I want him to know that he has interrupted my sleep; to wake to his urgent breathing is profoundly disorienting, cruel. I want him to know that I cried after the first time he called, that I felt deeply lonely. When I think of touching my lover I sometimes think of him, and have to stop. When I touch myself I sometimes think of him, and have to stop. He has not altered my ability to fantasize but he has altered my ability to proceed unharmed; he has affected my understanding of intent and desire; he has slithered into my psyche and I pray for him to leave.
I hope he is not simply an angry, violent young man, that he is something better, someone capable of change, someone who will abandon this habit – the habit of summoning a woman; of creating, for himself, a witness – who he thinks of, I imagine, as a participant. (I hope he is just a stupid kid thinking he’s not hurting anyone. I hope he is not cruel. I hope he is not lonely). I want him to know that I am not a participant, am not his lover, his girlfriend, his partner, his wife. And I want him to know that I want him gone, I want to light a match at the edge of his image and watch it burn. He has trespassed into my dreams, an intruder, a coward; he has transgressed boundaries with almost as much force as if having lunged bodily from the bushes outside my bedroom window.
I am not afraid but I am alive and because I am alive I am unable to stop thinking and one of the things I think about is him and perhaps in a way he has complicated my life, made my imagination richer and for that I wonder if I should thank him. Thank you, I think, thank you, my caller. I pity you I worry about you; you make me sick you make me furious you make me feel like we are the only two people in the world. I am awake in the night, alone, my body curled quietly under the stars. And you are somewhere else, one hand on yourself, the other hand reaching for the phone. You call and I answer.

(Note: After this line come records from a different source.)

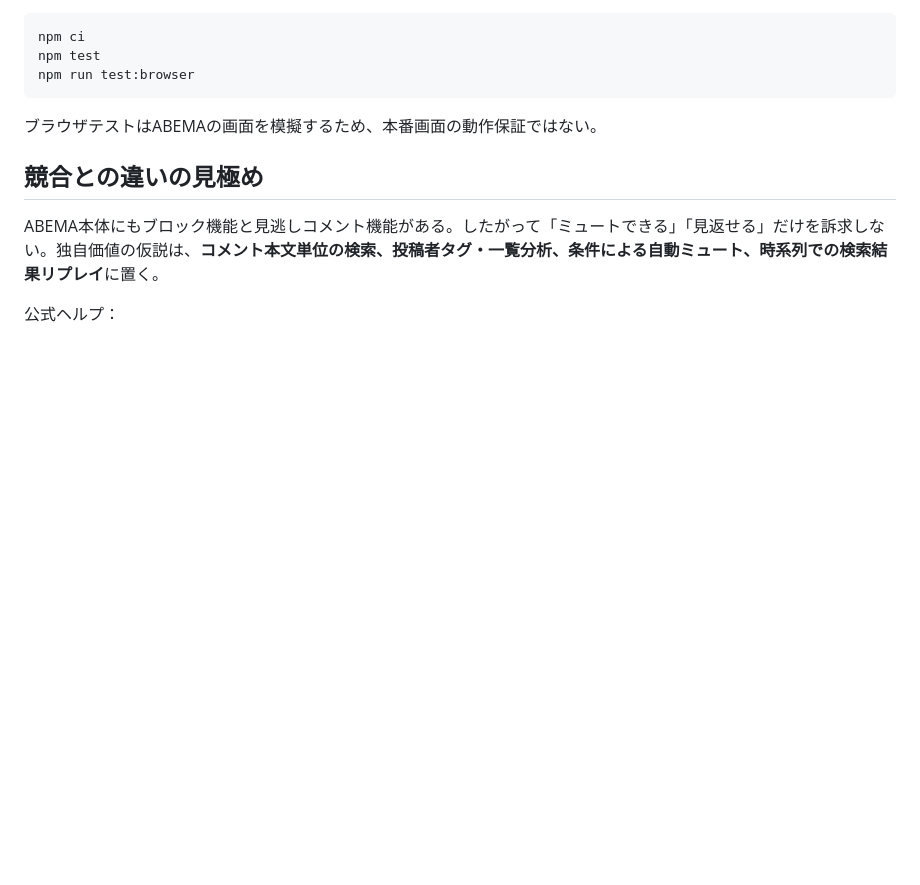
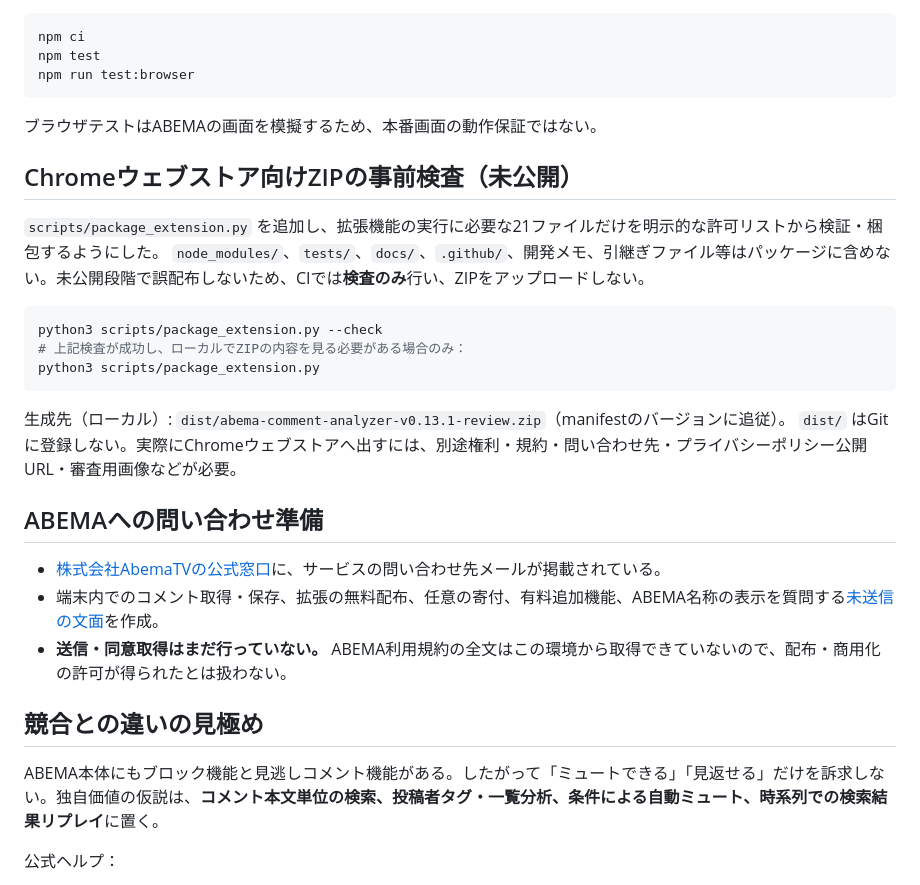
Before and after one commit to yamada1221/abema-comment-analyzer, a Markdown page: docs/distribution-readiness.md, the part around the change. Rendered like a GitHub page; blank space fills up the shorter version.

Commit message:
docs: add review-only ZIP process and verified ABEMA contact preparation

````diff
--- a/docs/distribution-readiness.md
+++ b/docs/distribution-readiness.md
@@ -49,6 +49,24 @@ npm run test:browser
 
 ブラウザテストはABEMAの画面を模擬するため、本番画面の動作保証ではない。
 
+## Chromeウェブストア向けZIPの事前検査（未公開）
+
+`scripts/package_extension.py` を追加し、拡張機能の実行に必要な21ファイルだけを明示的な許可リストから検証・梱包するようにした。 `node_modules/`、`tests/`、`docs/`、`.github/`、開発メモ、引継ぎファイル等はパッケージに含めない。未公開段階で誤配布しないため、CIでは**検査のみ**行い、ZIPをアップロードしない。
+
+```sh
+python3 scripts/package_extension.py --check
+# 上記検査が成功し、ローカルでZIPの内容を見る必要がある場合のみ：
+python3 scripts/package_extension.py
+```
+
+生成先（ローカル）: `dist/abema-comment-analyzer-v0.13.1-review.zip`（manifestのバージョンに追従）。 `dist/` はGitに登録しない。実際にChromeウェブストアへ出すには、別途権利・規約・問い合わせ先・プライバシーポリシー公開URL・審査用画像などが必要。
+
+## ABEMAへの問い合わせ準備
+
+- [株式会社AbemaTVの公式窓口](https://abematv.co.jp/pages/394742/contact)に、サービスの問い合わせ先メールが掲載されている。
+- 端末内でのコメント取得・保存、拡張の無料配布、任意の寄付、有料追加機能、ABEMA名称の表示を質問する[未送信の文面](abema-usage-inquiry-draft.md)を作成。
+- **送信・同意取得はまだ行っていない。** ABEMA利用規約の全文はこの環境から取得できていないので、配布・商用化の許可が得られたとは扱わない。
+
 ## 競合との違いの見極め
 
 ABEMA本体にもブロック機能と見逃しコメント機能がある。したがって「ミュートできる」「見返せる」だけを訴求しない。独自価値の仮説は、**コメント本文単位の検索、投稿者タグ・一覧分析、条件による自動ミュート、時系列での検索結果リプレイ**に置く。
````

We are the only two people in the world and so we do what people do: reach out. And damnit, I have romanticized the situation but part of me believes it: he reaches out by calling and I reach out by writing. He has chosen to reach toward me and I have chosen to reach back, though indirectly – he will never read this – but still, I am writing, in part, to him. And although part of me has softened to my caller I do not want to hear what I hear when he calls. And so we thwart each other: I hang up on him; he does not, cannot hear what I say here. And because the idea of failing to connect breaks my heart I am sad, and because I am sad for this stranger who has, quite clearly, injured my imagination, I am angry. And because my vocabulary often reaches its limits when I am angry, all I can think to scream at him is FUCK YOU. Fuck you, caller. Fuck you.

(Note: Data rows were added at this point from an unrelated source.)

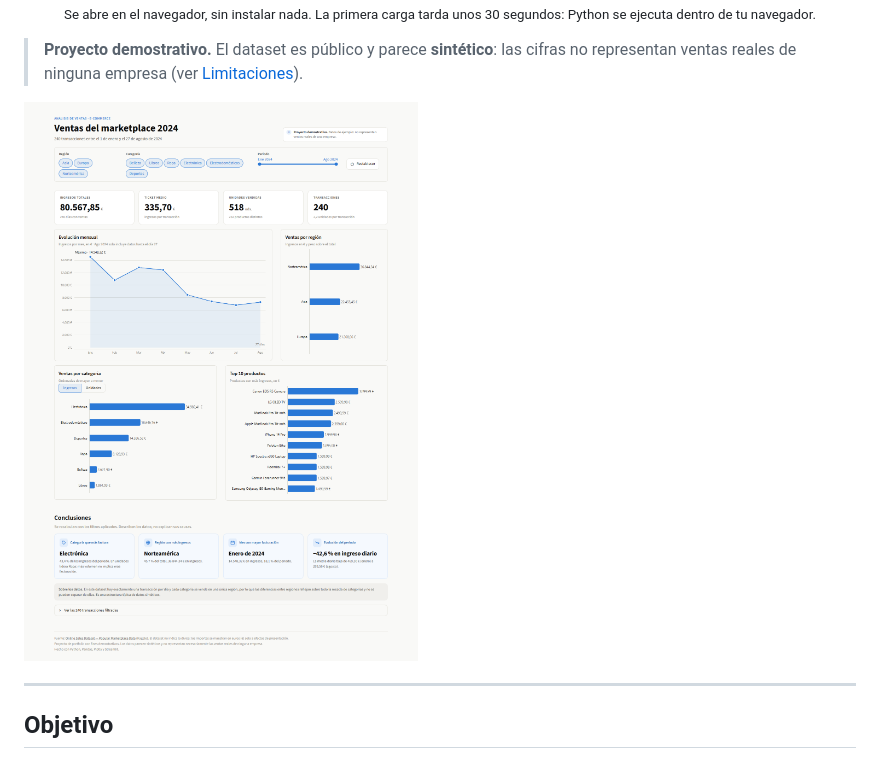
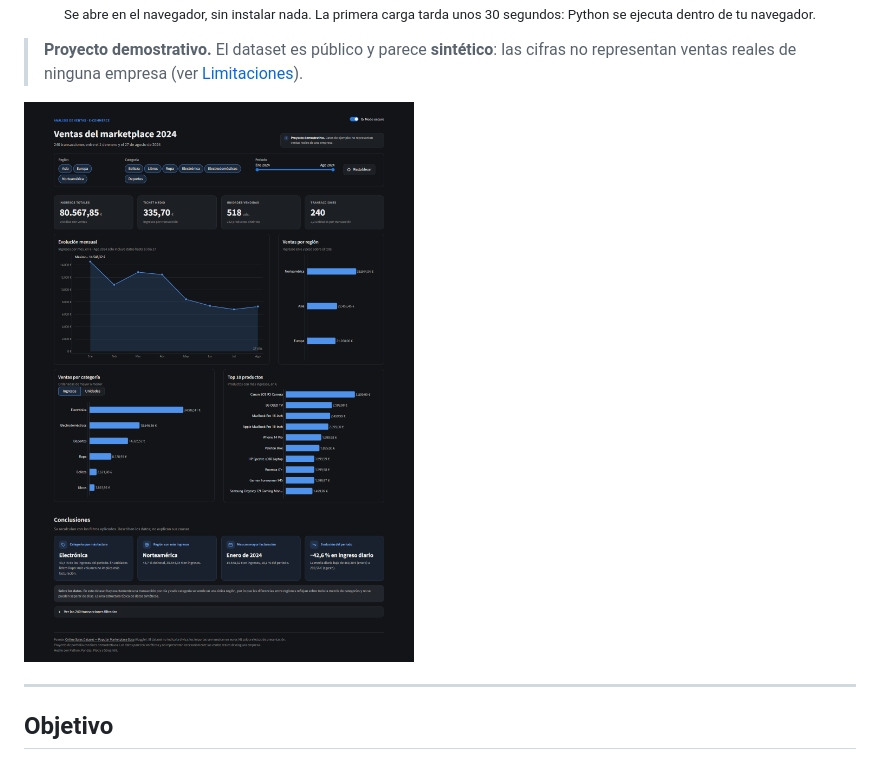
Before and after one commit to frankgimenez/ecommerce-sales-analysis, a Markdown page: README.md, the part around the change. Drawn GitHub-style; pictures changed too: assets/dashboard-oscuro.png (added), assets/dashboard.png (deleted).

Commit message:
Usa una captura del modo oscuro como vista previa del README
Co-Authored-By: Claude Opus 5.5 <noreply@anthropic.com>

```diff
--- a/README.md
+++ b/README.md
@@ -16,7 +16,7 @@ Dashboard interactivo en **Python + Pandas + Streamlit** para explorar las venta
 
 > **Proyecto demostrativo.** El dataset es público y parece **sintético**: las cifras no representan ventas reales de ninguna empresa (ver [Limitaciones](#limitaciones)).
 
-[![Vista general del dashboard](assets/dashboard.png)](https://franciss009.github.io/ecommerce-sales-analysis/)
+[![Vista general del dashboard en modo oscuro](assets/dashboard-oscuro.png)](https://franciss009.github.io/ecommerce-sales-analysis/)
 
 ---
 
```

You make my heart tired, caller… but what you do with your body does not interest me. No, wait, it interests me to this extent: I am curious about why – why do you call? Does your desire have any relationship at all to my understanding of desire; do you think about intimacy, loneliness, fear, love, pleasure, sadness, rage? What we do with our bodies, alone, together… how we confront ourselves, how we expose ourselves, how we face one another… what we hunger for, just how naked we can feel…
How alike are we? Why do you call?

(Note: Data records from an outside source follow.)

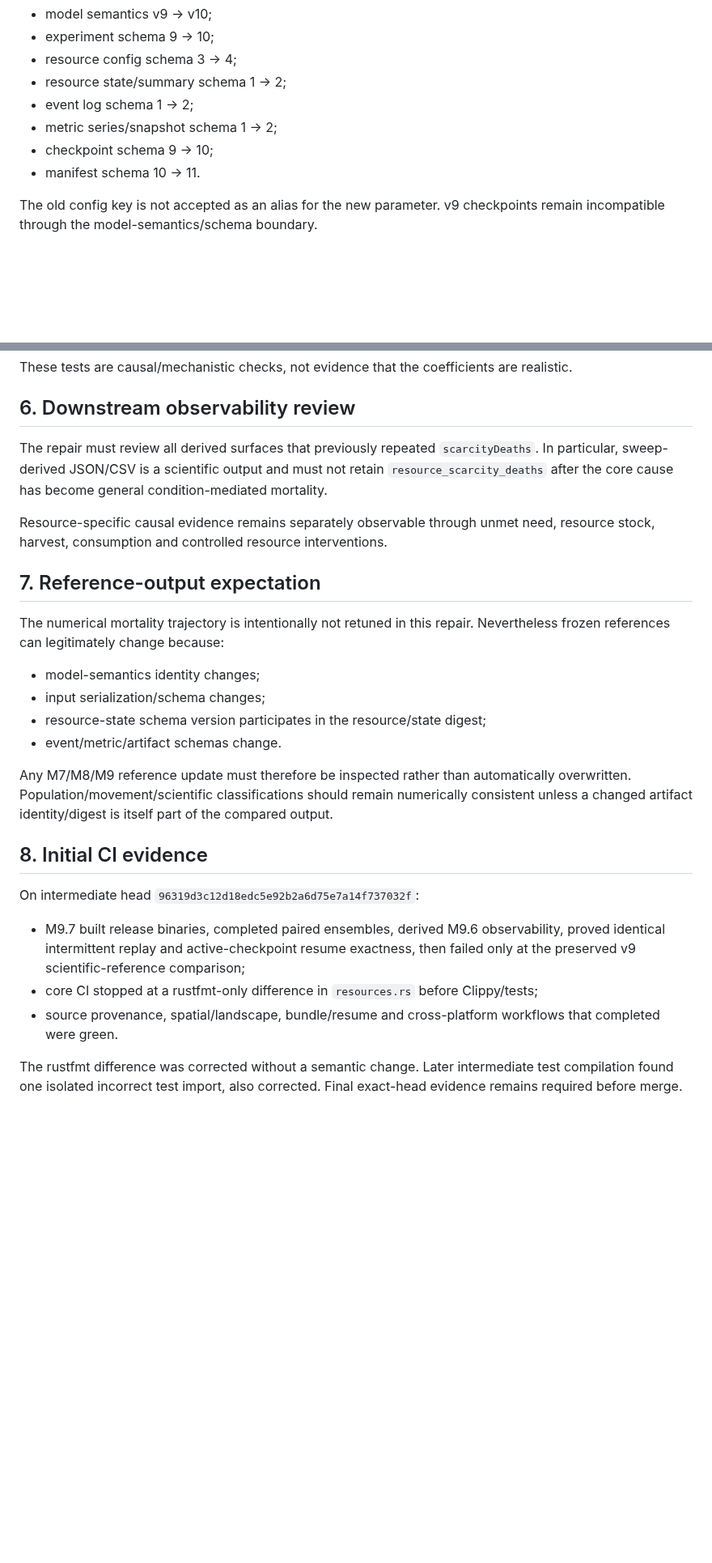
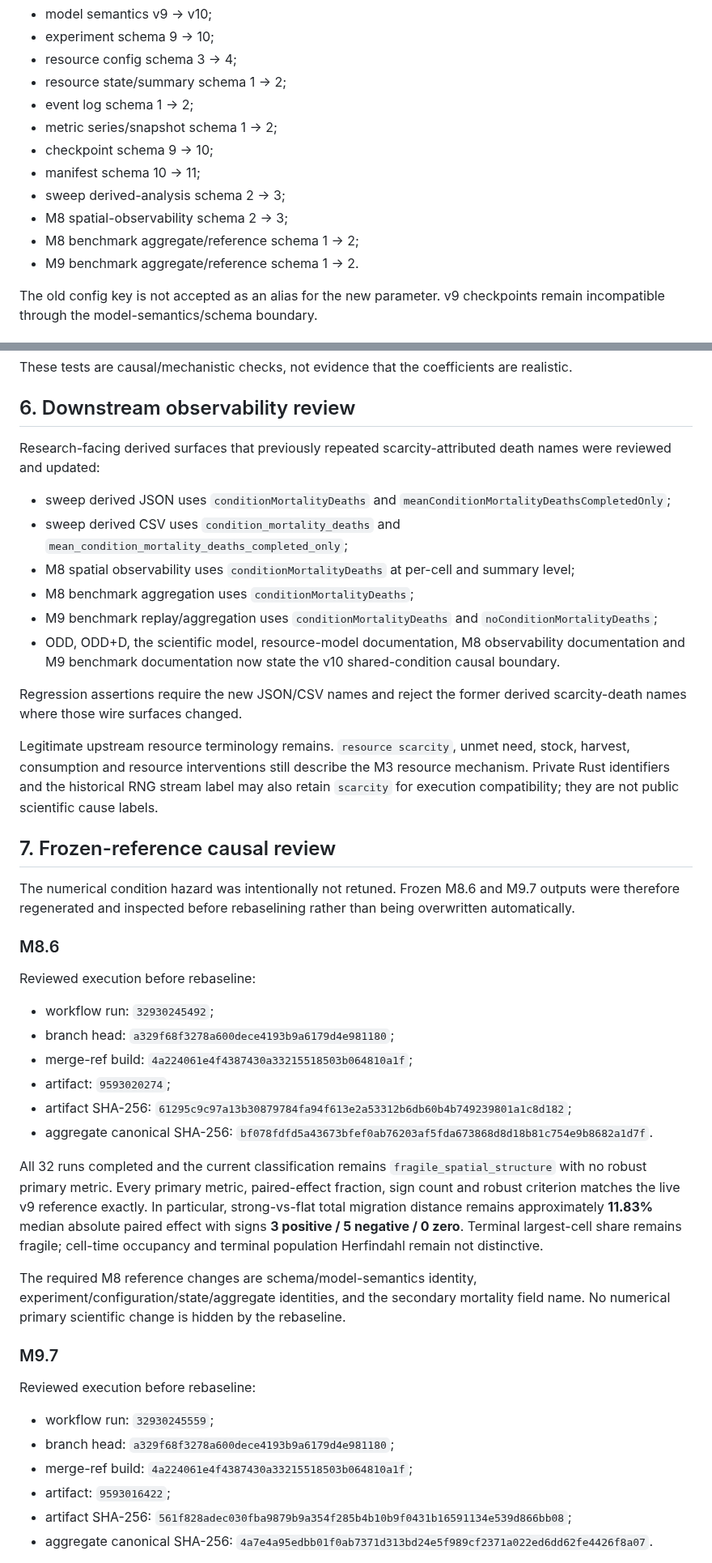
Before and after one commit to Datengu/anthrosim, a Markdown page: docs/research/trace-m3-condition-mortality-causality-repair-2026-08-26.md, 2 parts joined by grey strips. Shown at 81% size. Drawn GitHub-style; blank space fills up the shorter version.

Commit message:
docs: record v10 mortality repair review evidence

```diff
--- a/docs/research/trace-m3-condition-mortality-causality-repair-2026-08-26.md
+++ b/docs/research/trace-m3-condition-mortality-causality-repair-2026-08-26.md
@@ -51,7 +51,11 @@ The repair is intentionally fail-closed rather than aliasing the old cause seman
 - event log schema 1 -> 2;
 - metric series/snapshot schema 1 -> 2;
 - checkpoint schema 9 -> 10;
-- manifest schema 10 -> 11.
+- manifest schema 10 -> 11;
+- sweep derived-analysis schema 2 -> 3;
+- M8 spatial-observability schema 2 -> 3;
+- M8 benchmark aggregate/reference schema 1 -> 2;
+- M9 benchmark aggregate/reference schema 1 -> 2.
 
 The old config key is not accepted as an alias for the new parameter. v9 checkpoints remain incompatible through the model-semantics/schema boundary.
 
@@ -69,27 +73,46 @@ These tests are causal/mechanistic checks, not evidence that the coefficients ar
 
 ## 6. Downstream observability review
 
-The repair must review all derived surfaces that previously repeated `scarcityDeaths`. In particular, sweep-derived JSON/CSV is a scientific output and must not retain `resource_scarcity_deaths` after the core cause has become general condition-mediated mortality.
+Research-facing derived surfaces that previously repeated scarcity-attributed death names were reviewed and updated:
 
-Resource-specific causal evidence remains separately observable through unmet need, resource stock, harvest, consumption and controlled resource interventions.
+- sweep derived JSON uses `conditionMortalityDeaths` and `meanConditionMortalityDeathsCompletedOnly`;
+- sweep derived CSV uses `condition_mortality_deaths` and `mean_condition_mortality_deaths_completed_only`;
+- M8 spatial observability uses `conditionMortalityDeaths` at per-cell and summary level;
+- M8 benchmark aggregation uses `conditionMortalityDeaths`;
+- M9 benchmark replay/aggregation uses `conditionMortalityDeaths` and `noConditionMortalityDeaths`;
+- ODD, ODD+D, the scientific model, resource-model documentation, M8 observability documentation and M9 benchmark documentation now state the v10 shared-condition causal boundary.
 
-## 7. Reference-output expectation
+Regression assertions require the new JSON/CSV names and reject the former derived scarcity-death names where those wire surfaces changed.
 
-The numerical mortality trajectory is intentionally not retuned in this repair. Nevertheless frozen references can legitimately change because:
+Legitimate upstream resource terminology remains. `resource scarcity`, unmet need, stock, harvest, consumption and resource interventions still describe the M3 resource mechanism. Private Rust identifiers and the historical RNG stream label may also retain `scarcity` for execution compatibility; they are not public scientific cause labels.
 
-- model-semantics identity changes;
-- input serialization/schema changes;
-- resource-state schema version participates in the resource/state digest;
-- event/metric/artifact schemas change.
+## 7. Frozen-reference causal review
 
-Any M7/M8/M9 reference update must therefore be inspected rather than automatically overwritten. Population/movement/scientific classifications should remain numerically consistent unless a changed artifact identity/digest is itself part of the compared output.
+The numerical condition hazard was intentionally not retuned. Frozen M8.6 and M9.7 outputs were therefore regenerated and inspected before rebaselining rather than being overwritten automatically.
 
-## 8. Initial CI evidence
+### M8.6
 
-On intermediate head `96319d3c12d18edc5e92b2a6d75e7a14f737032f`:
+Reviewed execution before rebaseline:
 
-- M9.7 built release binaries, completed paired ensembles, derived M9.6 observability, proved identical intermittent replay and active-checkpoint resume exactness, then failed only at the preserved v9 scientific-reference comparison;
-- core CI stopped at a rustfmt-only difference in `resources.rs` before Clippy/tests;
-- source provenance, spatial/landscape, bundle/resume and cross-platform workflows that completed were green.
+- workflow run: `32930245492`;
+- branch head: `a329f68f3278a600dece4193b9a6179d4e981180`;
+- merge-ref build: `4a224061e4f4387430a33215518503b064810a1f`;
+- artifact: `9593020274`;
+- artifact SHA-256: `61295c9c97a13b30879784fa94f613e2a53312b6db60b4b749239801a1c8d182`;
+- aggregate canonical SHA-256: `bf078fdfd5a43673bfef0ab76203af5fda673868d8d18b81c754e9b8682a1d7f`.
 
-The rustfmt difference was corrected without a semantic change. Later intermediate test compilation found one isolated incorrect test import, also corrected. Final exact-head evidence remains required before merge.
+All 32 runs completed and the current classification remains `fragile_spatial_structure` with no robust primary metric. Every primary metric, paired-effect fraction, sign count and robust criterion matches the live v9 reference exactly. In particular, strong-vs-flat total migration distance remains approximately **11.83%** median absolute paired effect with signs **3 positive / 5 negative / 0 zero**. Terminal largest-cell share remains fragile; cell-time occupancy and terminal population Herfindahl remain not distinctive.
+
+The required M8 reference changes are schema/model-semantics identity, experiment/configuration/state/aggregate identities, and the secondary mortality field name. No numerical primary scientific change is hidden by the rebaseline.
+
+### M9.7
+
+Reviewed execution before rebaseline:
+
+- workflow run: `32930245559`;
+- branch head: `a329f68f3278a600dece4193b9a6179d4e981180`;
+- merge-ref build: `4a224061e4f4387430a33215518503b064810a1f`;
+- artifact: `9593016422`;
+- artifact SHA-256: `561f828adec030fba9879b9a354f285b4b10b9f0431b16591134e539d866bb08`;
+- aggregate canonical SHA-256: `4a7e4a95edbb01f0ab7371d313bd24e5f989cf2371a022ed6dd62fe4426f8a07`.
+
```
Also changed, not shown: other parts of docs/research/trace-m3-condition-mortality-causality-repair-2026-08-26.md (+18 -3 lines).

These questions shake me up, my caller, as much as your whisper in the night.